(Exercise goal) The line count for "after" is all that is needed: say how many lines in the listing below contain it.
*****
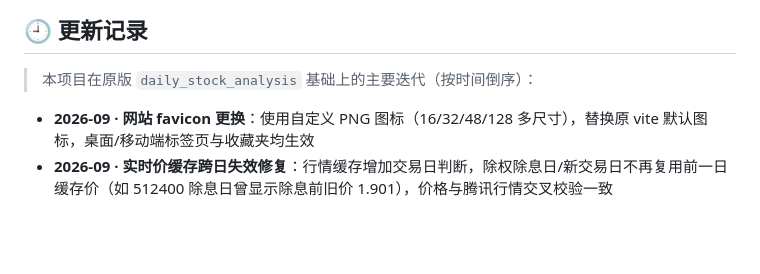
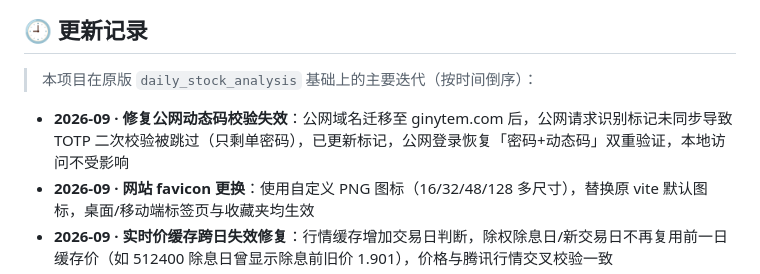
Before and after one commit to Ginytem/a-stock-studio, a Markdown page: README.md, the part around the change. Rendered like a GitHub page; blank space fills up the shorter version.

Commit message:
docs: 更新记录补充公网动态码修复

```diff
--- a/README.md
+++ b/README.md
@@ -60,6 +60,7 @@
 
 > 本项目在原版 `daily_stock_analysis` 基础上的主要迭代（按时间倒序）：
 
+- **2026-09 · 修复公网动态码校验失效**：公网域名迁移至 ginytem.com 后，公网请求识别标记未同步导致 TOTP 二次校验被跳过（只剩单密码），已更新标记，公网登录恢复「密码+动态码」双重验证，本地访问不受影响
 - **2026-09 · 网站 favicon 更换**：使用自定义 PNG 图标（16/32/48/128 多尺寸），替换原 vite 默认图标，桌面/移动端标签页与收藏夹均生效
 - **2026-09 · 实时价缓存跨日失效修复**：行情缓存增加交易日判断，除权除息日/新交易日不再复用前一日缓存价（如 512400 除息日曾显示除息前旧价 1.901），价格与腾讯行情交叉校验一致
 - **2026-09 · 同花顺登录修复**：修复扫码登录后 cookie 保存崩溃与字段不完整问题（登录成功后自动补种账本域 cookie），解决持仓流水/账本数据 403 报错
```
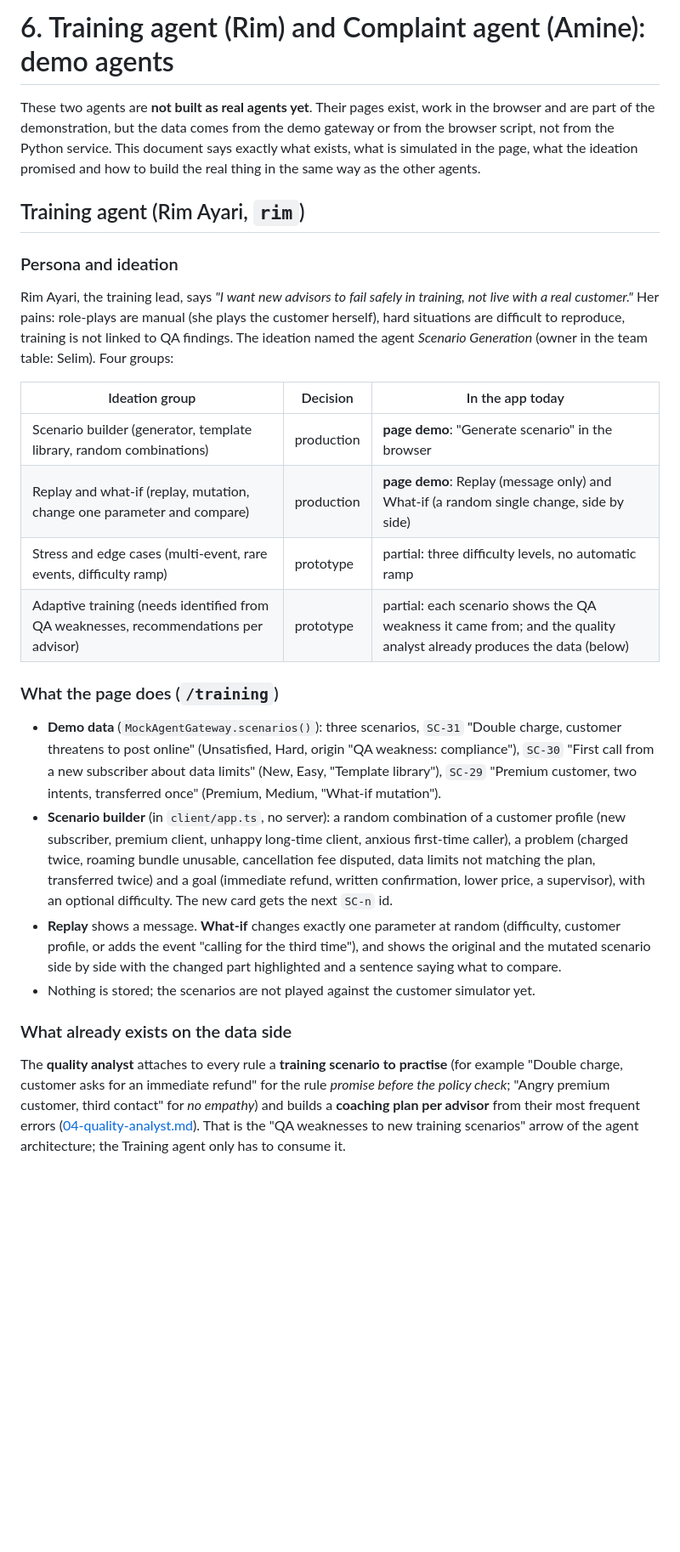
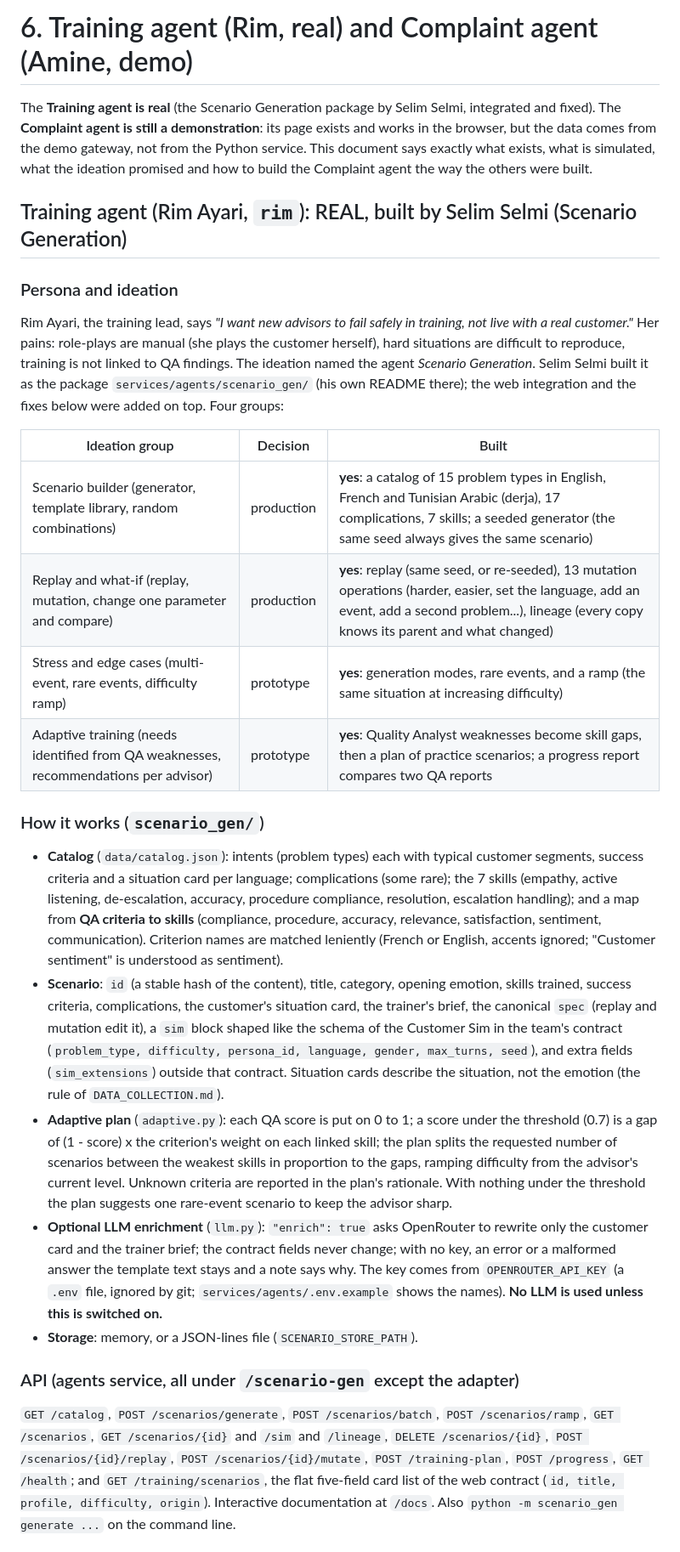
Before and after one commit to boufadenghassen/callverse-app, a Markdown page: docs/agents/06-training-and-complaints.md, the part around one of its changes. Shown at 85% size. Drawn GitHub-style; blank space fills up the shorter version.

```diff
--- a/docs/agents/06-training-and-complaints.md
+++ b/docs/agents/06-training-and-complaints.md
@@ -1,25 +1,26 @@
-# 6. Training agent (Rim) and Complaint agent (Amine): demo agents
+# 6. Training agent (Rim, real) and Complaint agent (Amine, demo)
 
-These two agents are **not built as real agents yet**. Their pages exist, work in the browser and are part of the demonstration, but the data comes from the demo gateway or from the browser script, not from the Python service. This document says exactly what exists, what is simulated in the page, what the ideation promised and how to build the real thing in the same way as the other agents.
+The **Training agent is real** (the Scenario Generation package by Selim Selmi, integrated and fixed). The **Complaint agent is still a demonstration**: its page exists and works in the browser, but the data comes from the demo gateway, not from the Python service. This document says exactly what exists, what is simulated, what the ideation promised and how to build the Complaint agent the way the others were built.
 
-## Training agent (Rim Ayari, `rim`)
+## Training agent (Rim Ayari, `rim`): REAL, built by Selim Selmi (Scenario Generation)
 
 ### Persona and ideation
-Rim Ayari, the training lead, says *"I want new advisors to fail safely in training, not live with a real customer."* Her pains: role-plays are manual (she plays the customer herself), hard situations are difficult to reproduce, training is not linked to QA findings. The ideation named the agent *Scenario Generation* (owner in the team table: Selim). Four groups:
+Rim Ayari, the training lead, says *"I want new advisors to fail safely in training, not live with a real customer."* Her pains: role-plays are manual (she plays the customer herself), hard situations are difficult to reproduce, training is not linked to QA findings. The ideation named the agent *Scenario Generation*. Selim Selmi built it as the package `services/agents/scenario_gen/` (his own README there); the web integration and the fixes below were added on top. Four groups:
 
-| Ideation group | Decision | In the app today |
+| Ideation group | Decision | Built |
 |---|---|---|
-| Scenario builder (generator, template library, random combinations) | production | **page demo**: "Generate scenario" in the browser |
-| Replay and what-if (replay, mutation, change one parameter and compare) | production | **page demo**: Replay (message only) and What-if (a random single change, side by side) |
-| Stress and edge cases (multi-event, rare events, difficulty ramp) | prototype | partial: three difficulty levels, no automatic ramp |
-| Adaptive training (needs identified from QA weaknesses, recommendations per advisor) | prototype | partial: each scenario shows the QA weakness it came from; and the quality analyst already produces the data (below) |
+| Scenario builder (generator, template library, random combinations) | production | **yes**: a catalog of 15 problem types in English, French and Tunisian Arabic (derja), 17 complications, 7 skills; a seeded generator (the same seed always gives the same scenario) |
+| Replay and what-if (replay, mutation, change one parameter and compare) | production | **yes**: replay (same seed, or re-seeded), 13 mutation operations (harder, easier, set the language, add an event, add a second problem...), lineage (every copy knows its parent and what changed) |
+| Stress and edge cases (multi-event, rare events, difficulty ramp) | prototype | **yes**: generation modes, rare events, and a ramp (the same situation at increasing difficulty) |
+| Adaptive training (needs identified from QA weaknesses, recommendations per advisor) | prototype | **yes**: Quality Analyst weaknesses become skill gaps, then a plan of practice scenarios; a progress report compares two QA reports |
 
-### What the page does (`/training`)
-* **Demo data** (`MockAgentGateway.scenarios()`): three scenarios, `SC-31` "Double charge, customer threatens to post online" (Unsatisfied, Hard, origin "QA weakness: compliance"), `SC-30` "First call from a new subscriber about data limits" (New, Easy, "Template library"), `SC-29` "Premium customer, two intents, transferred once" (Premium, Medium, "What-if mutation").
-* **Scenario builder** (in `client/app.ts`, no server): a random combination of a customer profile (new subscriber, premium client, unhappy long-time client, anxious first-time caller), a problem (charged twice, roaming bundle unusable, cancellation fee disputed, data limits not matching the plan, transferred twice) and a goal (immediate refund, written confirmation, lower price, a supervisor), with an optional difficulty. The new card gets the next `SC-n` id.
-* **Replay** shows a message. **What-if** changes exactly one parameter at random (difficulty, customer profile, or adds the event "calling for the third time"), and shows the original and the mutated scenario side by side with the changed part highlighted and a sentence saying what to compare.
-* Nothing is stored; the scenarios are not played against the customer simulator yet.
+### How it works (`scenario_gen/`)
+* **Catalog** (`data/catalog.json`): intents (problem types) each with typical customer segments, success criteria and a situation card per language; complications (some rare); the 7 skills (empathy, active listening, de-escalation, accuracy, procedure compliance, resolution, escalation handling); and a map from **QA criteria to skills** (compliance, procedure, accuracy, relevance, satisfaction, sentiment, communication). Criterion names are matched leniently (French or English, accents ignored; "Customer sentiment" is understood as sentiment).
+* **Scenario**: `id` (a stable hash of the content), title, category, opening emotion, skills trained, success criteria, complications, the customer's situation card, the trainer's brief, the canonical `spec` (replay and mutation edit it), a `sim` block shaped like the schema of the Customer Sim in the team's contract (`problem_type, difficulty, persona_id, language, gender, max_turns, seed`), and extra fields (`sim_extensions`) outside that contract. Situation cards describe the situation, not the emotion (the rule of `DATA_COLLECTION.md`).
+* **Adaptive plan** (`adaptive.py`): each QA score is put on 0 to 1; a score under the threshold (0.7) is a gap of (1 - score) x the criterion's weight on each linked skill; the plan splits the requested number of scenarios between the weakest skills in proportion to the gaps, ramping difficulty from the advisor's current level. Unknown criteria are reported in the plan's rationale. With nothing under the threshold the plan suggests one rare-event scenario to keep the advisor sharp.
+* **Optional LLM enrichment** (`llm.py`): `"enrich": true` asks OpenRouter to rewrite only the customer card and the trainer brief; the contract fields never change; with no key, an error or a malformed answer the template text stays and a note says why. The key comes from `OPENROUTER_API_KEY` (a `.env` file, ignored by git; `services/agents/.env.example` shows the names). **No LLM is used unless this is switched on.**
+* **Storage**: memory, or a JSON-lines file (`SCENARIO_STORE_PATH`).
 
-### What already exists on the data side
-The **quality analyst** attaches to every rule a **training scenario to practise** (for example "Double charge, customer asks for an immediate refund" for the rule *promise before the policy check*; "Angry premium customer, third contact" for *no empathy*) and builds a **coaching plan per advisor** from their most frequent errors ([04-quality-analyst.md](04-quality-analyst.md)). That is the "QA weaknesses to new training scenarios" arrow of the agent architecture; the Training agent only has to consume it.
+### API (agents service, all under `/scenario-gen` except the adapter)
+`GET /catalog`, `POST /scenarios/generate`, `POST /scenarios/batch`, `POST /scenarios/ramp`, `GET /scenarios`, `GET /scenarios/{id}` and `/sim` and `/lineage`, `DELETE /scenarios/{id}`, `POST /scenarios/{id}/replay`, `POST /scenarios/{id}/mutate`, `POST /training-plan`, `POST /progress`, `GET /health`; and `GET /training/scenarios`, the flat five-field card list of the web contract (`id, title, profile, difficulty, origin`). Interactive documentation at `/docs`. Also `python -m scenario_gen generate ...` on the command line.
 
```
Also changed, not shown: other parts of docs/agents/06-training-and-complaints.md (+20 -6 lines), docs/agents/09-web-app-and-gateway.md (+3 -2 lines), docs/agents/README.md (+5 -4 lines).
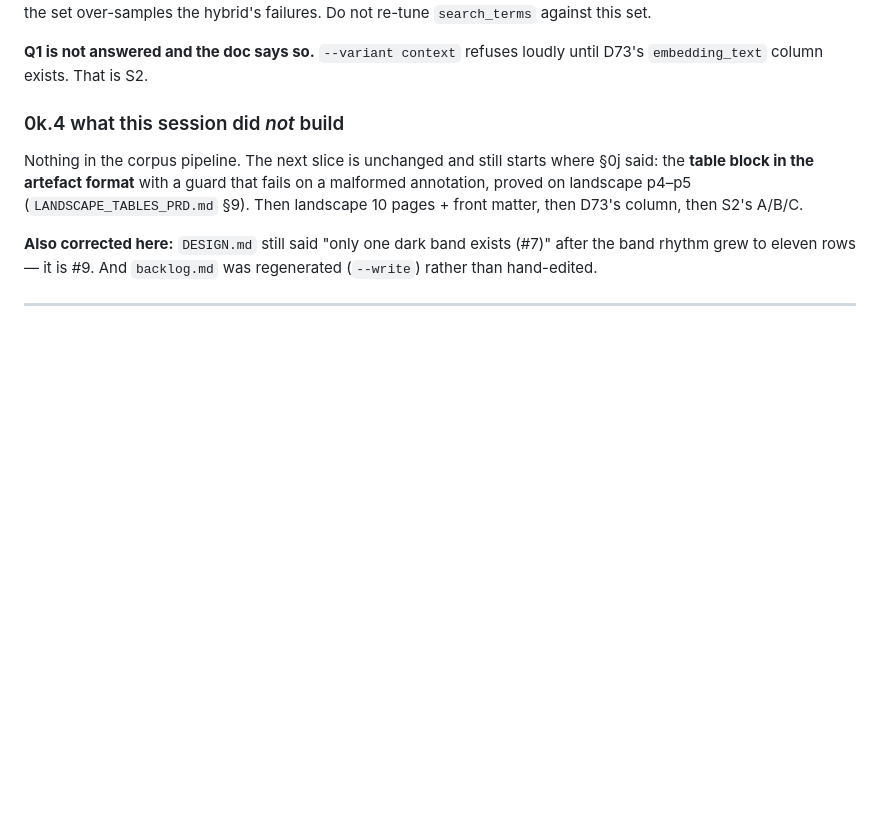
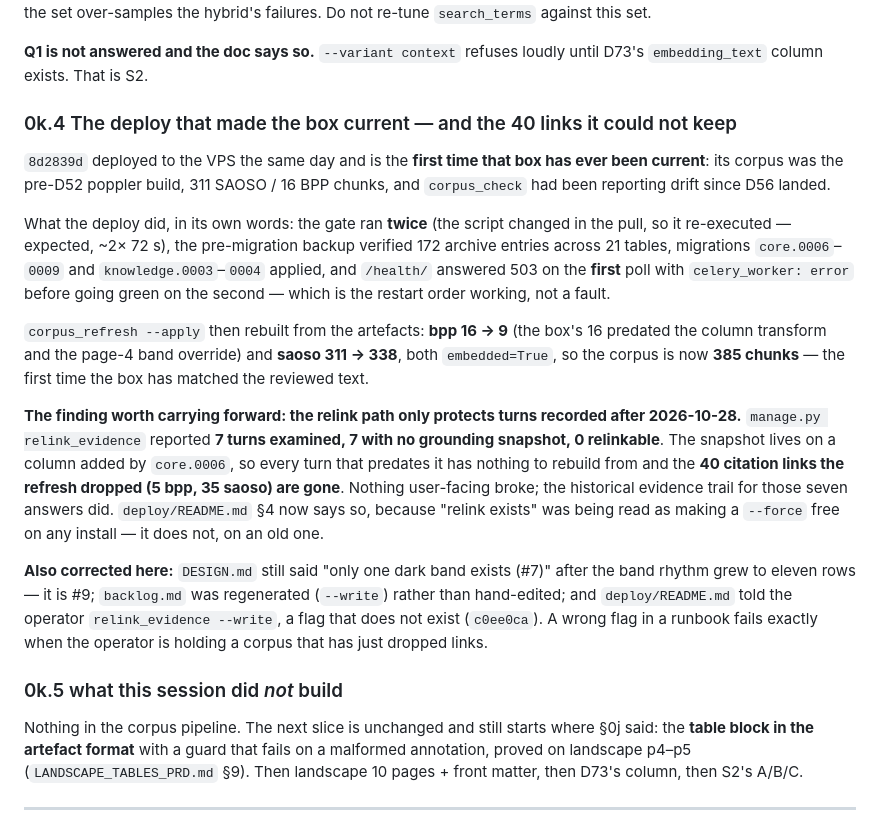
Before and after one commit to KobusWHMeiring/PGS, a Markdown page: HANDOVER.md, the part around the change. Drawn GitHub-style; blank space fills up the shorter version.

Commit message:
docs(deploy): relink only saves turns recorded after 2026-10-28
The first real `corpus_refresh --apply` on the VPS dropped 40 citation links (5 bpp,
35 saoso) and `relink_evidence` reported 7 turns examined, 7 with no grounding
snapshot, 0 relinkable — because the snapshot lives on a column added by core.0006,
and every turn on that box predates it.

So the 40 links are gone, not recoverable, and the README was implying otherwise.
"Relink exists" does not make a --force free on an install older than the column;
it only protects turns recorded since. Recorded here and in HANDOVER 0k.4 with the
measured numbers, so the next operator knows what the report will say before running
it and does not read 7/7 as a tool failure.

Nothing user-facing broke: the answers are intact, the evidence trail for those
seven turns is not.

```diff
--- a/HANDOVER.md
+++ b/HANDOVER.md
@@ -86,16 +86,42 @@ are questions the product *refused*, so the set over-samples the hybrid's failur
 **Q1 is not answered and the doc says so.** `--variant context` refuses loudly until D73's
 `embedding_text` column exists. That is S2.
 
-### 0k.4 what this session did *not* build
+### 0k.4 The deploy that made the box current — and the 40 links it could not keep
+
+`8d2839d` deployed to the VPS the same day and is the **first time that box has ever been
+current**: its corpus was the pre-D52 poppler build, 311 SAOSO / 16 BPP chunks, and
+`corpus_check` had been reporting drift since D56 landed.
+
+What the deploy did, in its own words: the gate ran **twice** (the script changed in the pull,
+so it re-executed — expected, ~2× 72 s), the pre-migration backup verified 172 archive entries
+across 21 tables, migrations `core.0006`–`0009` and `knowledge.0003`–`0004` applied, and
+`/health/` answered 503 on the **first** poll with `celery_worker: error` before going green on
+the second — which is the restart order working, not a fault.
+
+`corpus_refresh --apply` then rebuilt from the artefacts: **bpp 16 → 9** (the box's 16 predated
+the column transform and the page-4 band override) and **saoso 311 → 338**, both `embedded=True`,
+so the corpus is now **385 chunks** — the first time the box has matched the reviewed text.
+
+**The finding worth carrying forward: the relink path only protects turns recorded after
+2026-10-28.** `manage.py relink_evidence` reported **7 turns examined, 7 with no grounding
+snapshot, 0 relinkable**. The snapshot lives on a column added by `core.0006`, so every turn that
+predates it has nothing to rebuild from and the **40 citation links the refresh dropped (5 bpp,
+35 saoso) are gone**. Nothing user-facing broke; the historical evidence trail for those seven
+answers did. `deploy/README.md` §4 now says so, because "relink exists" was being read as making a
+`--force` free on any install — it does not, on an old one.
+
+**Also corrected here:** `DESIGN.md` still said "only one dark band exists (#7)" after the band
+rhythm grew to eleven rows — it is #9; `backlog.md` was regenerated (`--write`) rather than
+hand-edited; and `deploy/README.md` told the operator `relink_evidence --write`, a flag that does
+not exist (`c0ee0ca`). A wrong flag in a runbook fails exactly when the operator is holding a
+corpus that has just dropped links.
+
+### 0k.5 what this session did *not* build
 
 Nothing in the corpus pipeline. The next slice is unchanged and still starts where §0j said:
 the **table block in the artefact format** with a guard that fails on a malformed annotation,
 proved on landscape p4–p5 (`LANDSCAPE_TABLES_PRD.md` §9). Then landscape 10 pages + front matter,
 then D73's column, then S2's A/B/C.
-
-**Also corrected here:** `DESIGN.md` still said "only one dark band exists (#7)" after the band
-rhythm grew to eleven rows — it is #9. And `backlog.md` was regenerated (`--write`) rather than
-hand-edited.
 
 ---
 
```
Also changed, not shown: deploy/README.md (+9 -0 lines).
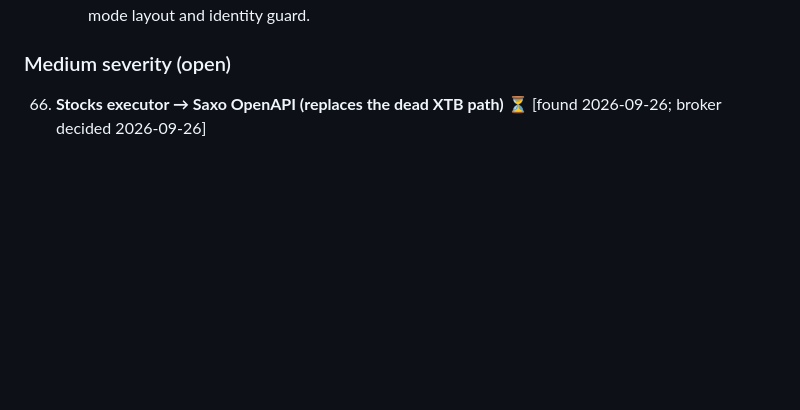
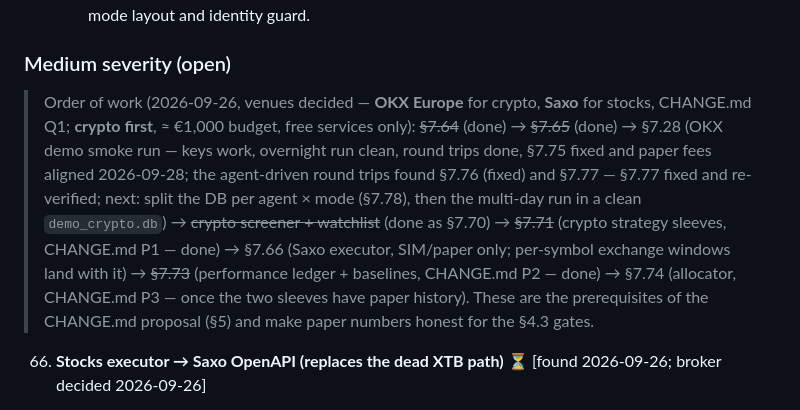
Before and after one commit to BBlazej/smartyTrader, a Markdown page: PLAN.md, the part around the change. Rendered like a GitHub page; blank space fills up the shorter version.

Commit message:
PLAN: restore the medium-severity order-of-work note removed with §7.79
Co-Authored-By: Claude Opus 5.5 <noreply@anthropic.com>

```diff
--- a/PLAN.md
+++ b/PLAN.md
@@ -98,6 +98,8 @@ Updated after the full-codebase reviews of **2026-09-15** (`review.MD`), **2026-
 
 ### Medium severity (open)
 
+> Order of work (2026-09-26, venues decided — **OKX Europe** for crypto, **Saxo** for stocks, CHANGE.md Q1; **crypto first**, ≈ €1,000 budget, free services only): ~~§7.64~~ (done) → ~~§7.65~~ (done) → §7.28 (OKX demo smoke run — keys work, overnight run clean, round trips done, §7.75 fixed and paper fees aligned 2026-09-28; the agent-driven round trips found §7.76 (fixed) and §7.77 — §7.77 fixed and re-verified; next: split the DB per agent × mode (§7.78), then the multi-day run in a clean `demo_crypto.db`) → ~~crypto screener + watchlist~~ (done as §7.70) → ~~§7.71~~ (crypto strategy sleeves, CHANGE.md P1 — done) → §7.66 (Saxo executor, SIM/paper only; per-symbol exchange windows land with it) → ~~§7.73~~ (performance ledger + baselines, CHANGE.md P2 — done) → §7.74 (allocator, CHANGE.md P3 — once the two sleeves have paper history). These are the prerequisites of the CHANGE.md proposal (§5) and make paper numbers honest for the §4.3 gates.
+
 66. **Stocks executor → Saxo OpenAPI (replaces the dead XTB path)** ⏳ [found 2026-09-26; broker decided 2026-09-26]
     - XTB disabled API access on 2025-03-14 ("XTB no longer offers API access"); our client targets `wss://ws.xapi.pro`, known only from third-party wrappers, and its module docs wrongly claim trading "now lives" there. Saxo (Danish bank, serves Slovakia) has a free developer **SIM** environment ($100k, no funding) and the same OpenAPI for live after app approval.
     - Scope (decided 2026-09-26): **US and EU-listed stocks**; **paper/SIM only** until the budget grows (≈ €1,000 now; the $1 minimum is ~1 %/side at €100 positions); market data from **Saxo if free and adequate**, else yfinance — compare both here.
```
*****
(Response below) 10